### Data supplied
= = =
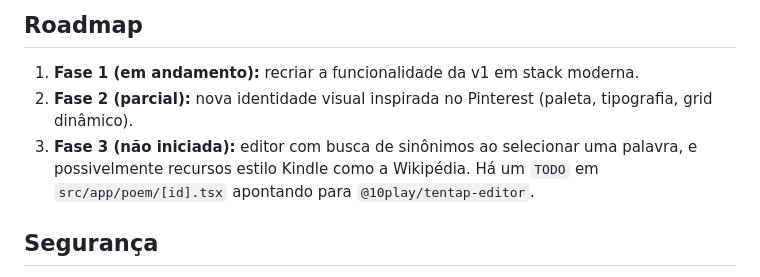
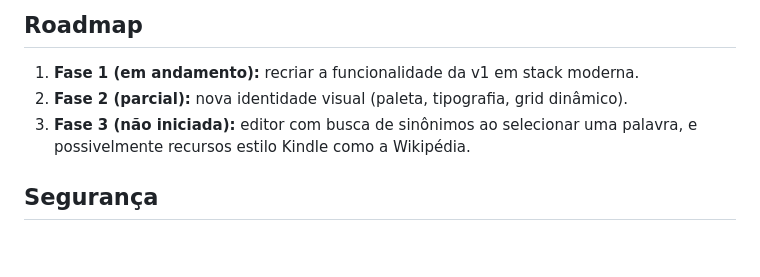
Before and after one commit to Rayan757575/poetica, a Markdown page: README.md, the part around the change. Drawn GitHub-style; blank space fills up the shorter version.

Commit message:
Refine roadmap phases in README
Removed redundant text from roadmap phases in README.

```diff
--- a/README.md
+++ b/README.md
@@ -158,8 +158,8 @@ Racional: azul favorece tarefas criativas (Mehta & Zhu, 2009, _Science_); fundos
 ## Roadmap
 
 1. **Fase 1 (em andamento):** recriar a funcionalidade da v1 em stack moderna.
-2. **Fase 2 (parcial):** nova identidade visual inspirada no Pinterest (paleta, tipografia, grid dinâmico).
-3. **Fase 3 (não iniciada):** editor com busca de sinônimos ao selecionar uma palavra, e possivelmente recursos estilo Kindle como a Wikipédia. Há um `TODO` em `src/app/poem/[id].tsx` apontando para `@10play/tentap-editor`.
+2. **Fase 2 (parcial):** nova identidade visual (paleta, tipografia, grid dinâmico).
+3. **Fase 3 (não iniciada):** editor com busca de sinônimos ao selecionar uma palavra, e possivelmente recursos estilo Kindle como a Wikipédia.
 
 ## Segurança
 
```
= = =
### Required action
Reprint the whole listing above exactly, taking out the pictures.

### Result
Before and after one commit to Rayan757575/poetica, a Markdown page: README.md, the part around the change. Drawn GitHub-style; blank space fills up the shorter version.

Commit message:
Refine roadmap phases in README
Removed redundant text from roadmap phases in README.

```diff
--- a/README.md
+++ b/README.md
@@ -158,8 +158,8 @@ Racional: azul favorece tarefas criativas (Mehta & Zhu, 2009, _Science_); fundos
 ## Roadmap
 
 1. **Fase 1 (em andamento):** recriar a funcionalidade da v1 em stack moderna.
-2. **Fase 2 (parcial):** nova identidade visual inspirada no Pinterest (paleta, tipografia, grid dinâmico).
-3. **Fase 3 (não iniciada):** editor com busca de sinônimos ao selecionar uma palavra, e possivelmente recursos estilo Kindle como a Wikipédia. Há um `TODO` em `src/app/poem/[id].tsx` apontando para `@10play/tentap-editor`.
+2. **Fase 2 (parcial):** nova identidade visual (paleta, tipografia, grid dinâmico).
+3. **Fase 3 (não iniciada):** editor com busca de sinônimos ao selecionar uma palavra, e possivelmente recursos estilo Kindle como a Wikipédia.
 
 ## Segurança
 
```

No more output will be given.